• _WHAT YOU WILL DO_:
Below is a listing; write it out exactly and drop any images from it.

• _DATA TO PROCESS_:
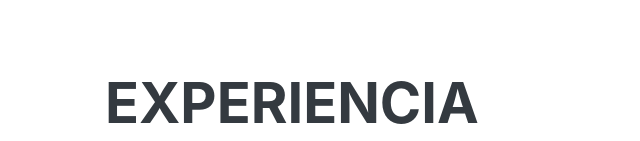
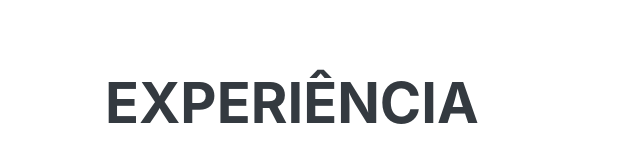
Before and after one commit to HenriqueV01/CurriculoBootstrapWeb, a plain HTML site: page index.html in a window 1280 px wide. Shown: the part 811-952 px from the top of the page, 215-855 px from the left. Drawn offline with nearby package versions, Linux system fonts and the light colour scheme; a web font is replaced by a local one.

Commit message:
update template

```diff
--- a/index.html
+++ b/index.html
@@ -59,7 +59,7 @@
             <!-- Experience-->
             <section class="resume-section" id="experience">
                 <div class="resume-section-content">
-                    <h2 class="mb-5">Experiencia</h2>
+                    <h2 class="mb-5">Experiência</h2>
                     <div class="d-flex flex-column flex-md-row justify-content-between mb-5">
                         <div class="flex-grow-1">
                             <h3 class="mb-0">Programador Java Web</h3>
```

• _WRITTEN SOLUTION_:
Before and after one commit to HenriqueV01/CurriculoBootstrapWeb, a plain HTML site: page index.html in a window 1280 px wide. Shown: the part 811-952 px from the top of the page, 215-855 px from the left. Drawn offline with nearby package versions, Linux system fonts and the light colour scheme; a web font is replaced by a local one.

Commit message:
update template

```diff
--- a/index.html
+++ b/index.html
@@ -59,7 +59,7 @@
             <!-- Experience-->
             <section class="resume-section" id="experience">
                 <div class="resume-section-content">
-                    <h2 class="mb-5">Experiencia</h2>
+                    <h2 class="mb-5">Experiência</h2>
                     <div class="d-flex flex-column flex-md-row justify-content-between mb-5">
                         <div class="flex-grow-1">
                             <h3 class="mb-0">Programador Java Web</h3>
```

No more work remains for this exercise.